Required work: Set down every record below exactly as it stands, leaving out the pictures.

◆ ◆ ◆

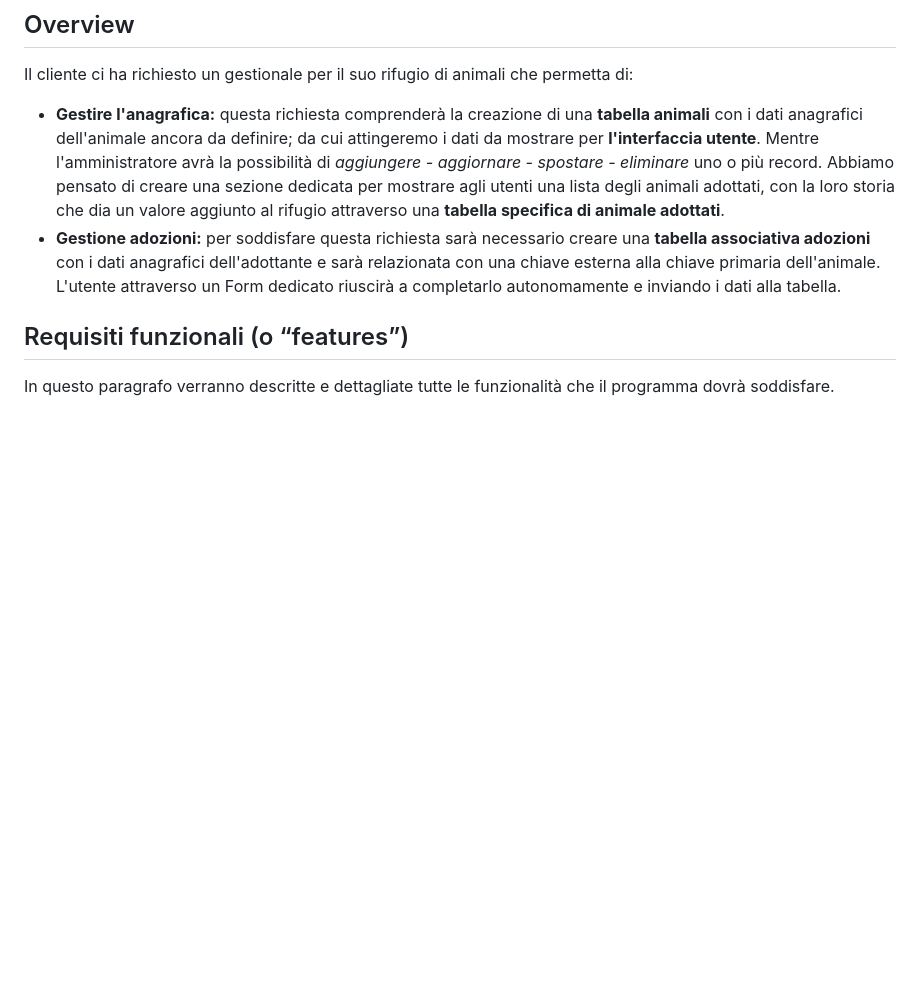
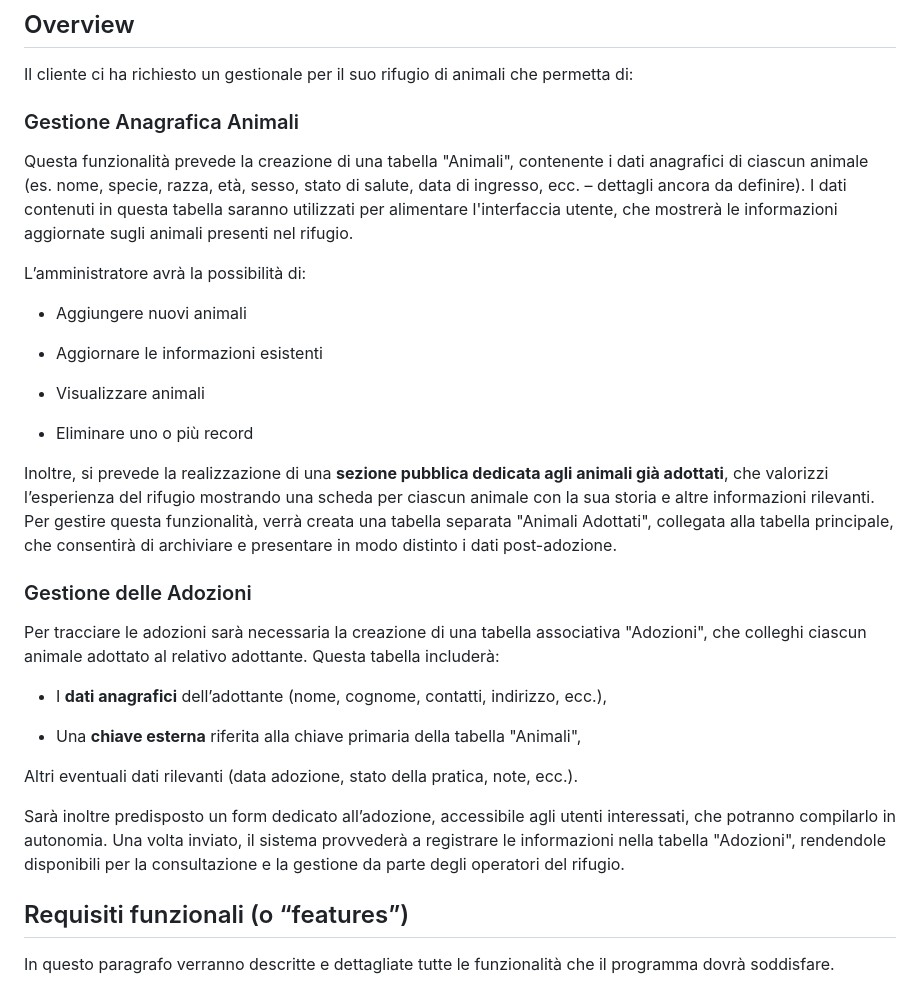
Before and after one commit to AngJim/APPSolution, a Markdown page: README.md, the part around the change. Rendered like a GitHub page; blank space fills up the shorter version.

```diff
--- a/README.md
+++ b/README.md
@@ -12,8 +12,31 @@ Verranno specificati tutti i motivi per cui scegliere la nostra soluzione è con
 
 Il cliente ci ha richiesto un gestionale per il suo rifugio di animali che permetta di:
 
-- **Gestire l'anagrafica:** questa richiesta comprenderà la creazione di una **tabella animali** con i dati anagrafici dell'animale ancora da definire; da cui attingeremo i dati da mostrare per **l'interfaccia utente**. Mentre l'amministratore avrà la possibilità di *aggiungere - aggiornare - spostare - eliminare* uno o più record. Abbiamo pensato di creare una sezione dedicata per mostrare agli utenti una lista degli animali adottati, con la loro storia che dia un valore aggiunto al rifugio attraverso una **tabella specifica di animale adottati**.
-- **Gestione adozioni:** per soddisfare questa richiesta sarà necessario creare una **tabella associativa adozioni** con i dati anagrafici dell'adottante e sarà relazionata con una chiave esterna alla chiave primaria dell'animale. L'utente attraverso un Form dedicato riuscirà a completarlo autonomamente e inviando i dati alla tabella.
+### Gestione Anagrafica Animali
+Questa funzionalità prevede la creazione di una tabella "Animali", contenente i dati anagrafici di ciascun animale (es. nome, specie, razza, età, sesso, stato di salute, data di ingresso, ecc. – dettagli ancora da definire). I dati contenuti in questa tabella saranno utilizzati per alimentare l'interfaccia utente, che mostrerà le informazioni aggiornate sugli animali presenti nel rifugio.
+
+L’amministratore avrà la possibilità di:
+
+- Aggiungere nuovi animali
+
+- Aggiornare le informazioni esistenti
+
+- Visualizzare animali
+
+- Eliminare uno o più record
+
+Inoltre, si prevede la realizzazione di una **sezione pubblica dedicata agli animali già adottati**, che valorizzi l’esperienza del rifugio mostrando una scheda per ciascun animale con la sua storia e altre informazioni rilevanti. Per gestire questa funzionalità, verrà creata una tabella separata "Animali Adottati", collegata alla tabella principale, che consentirà di archiviare e presentare in modo distinto i dati post-adozione.
+
+### Gestione delle Adozioni
+Per tracciare le adozioni sarà necessaria la creazione di una tabella associativa "Adozioni", che colleghi ciascun animale adottato al relativo adottante. Questa tabella includerà:
+
+- I **dati anagrafici** dell’adottante (nome, cognome, contatti, indirizzo, ecc.),
+
+- Una **chiave esterna** riferita alla chiave primaria della tabella "Animali",
+
+Altri eventuali dati rilevanti (data adozione, stato della pratica, note, ecc.).
+
+Sarà inoltre predisposto un form dedicato all’adozione, accessibile agli utenti interessati, che potranno compilarlo in autonomia. Una volta inviato, il sistema provvederà a registrare le informazioni nella tabella "Adozioni", rendendole disponibili per la consultazione e la gestione da parte degli operatori del rifugio.
 
 ## Requisiti funzionali (o “features”)
 
```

◆ ◆ ◆

Your response:
Before and after one commit to AngJim/APPSolution, a Markdown page: README.md, the part around the change. Rendered like a GitHub page; blank space fills up the shorter version.

```diff
--- a/README.md
+++ b/README.md
@@ -12,8 +12,31 @@ Verranno specificati tutti i motivi per cui scegliere la nostra soluzione è con
 
 Il cliente ci ha richiesto un gestionale per il suo rifugio di animali che permetta di:
 
-- **Gestire l'anagrafica:** questa richiesta comprenderà la creazione di una **tabella animali** con i dati anagrafici dell'animale ancora da definire; da cui attingeremo i dati da mostrare per **l'interfaccia utente**. Mentre l'amministratore avrà la possibilità di *aggiungere - aggiornare - spostare - eliminare* uno o più record. Abbiamo pensato di creare una sezione dedicata per mostrare agli utenti una lista degli animali adottati, con la loro storia che dia un valore aggiunto al rifugio attraverso una **tabella specifica di animale adottati**.
-- **Gestione adozioni:** per soddisfare questa richiesta sarà necessario creare una **tabella associativa adozioni** con i dati anagrafici dell'adottante e sarà relazionata con una chiave esterna alla chiave primaria dell'animale. L'utente attraverso un Form dedicato riuscirà a completarlo autonomamente e inviando i dati alla tabella.
+### Gestione Anagrafica Animali
+Questa funzionalità prevede la creazione di una tabella "Animali", contenente i dati anagrafici di ciascun animale (es. nome, specie, razza, età, sesso, stato di salute, data di ingresso, ecc. – dettagli ancora da definire). I dati contenuti in questa tabella saranno utilizzati per alimentare l'interfaccia utente, che mostrerà le informazioni aggiornate sugli animali presenti nel rifugio.
+
+L’amministratore avrà la possibilità di:
+
+- Aggiungere nuovi animali
+
+- Aggiornare le informazioni esistenti
+
+- Visualizzare animali
+
+- Eliminare uno o più record
+
+Inoltre, si prevede la realizzazione di una **sezione pubblica dedicata agli animali già adottati**, che valorizzi l’esperienza del rifugio mostrando una scheda per ciascun animale con la sua storia e altre informazioni rilevanti. Per gestire questa funzionalità, verrà creata una tabella separata "Animali Adottati", collegata alla tabella principale, che consentirà di archiviare e presentare in modo distinto i dati post-adozione.
+
+### Gestione delle Adozioni
+Per tracciare le adozioni sarà necessaria la creazione di una tabella associativa "Adozioni", che colleghi ciascun animale adottato al relativo adottante. Questa tabella includerà:
+
+- I **dati anagrafici** dell’adottante (nome, cognome, contatti, indirizzo, ecc.),
+
+- Una **chiave esterna** riferita alla chiave primaria della tabella "Animali",
+
+Altri eventuali dati rilevanti (data adozione, stato della pratica, note, ecc.).
+
+Sarà inoltre predisposto un form dedicato all’adozione, accessibile agli utenti interessati, che potranno compilarlo in autonomia. Una volta inviato, il sistema provvederà a registrare le informazioni nella tabella "Adozioni", rendendole disponibili per la consultazione e la gestione da parte degli operatori del rifugio.
 
 ## Requisiti funzionali (o “features”)
 
```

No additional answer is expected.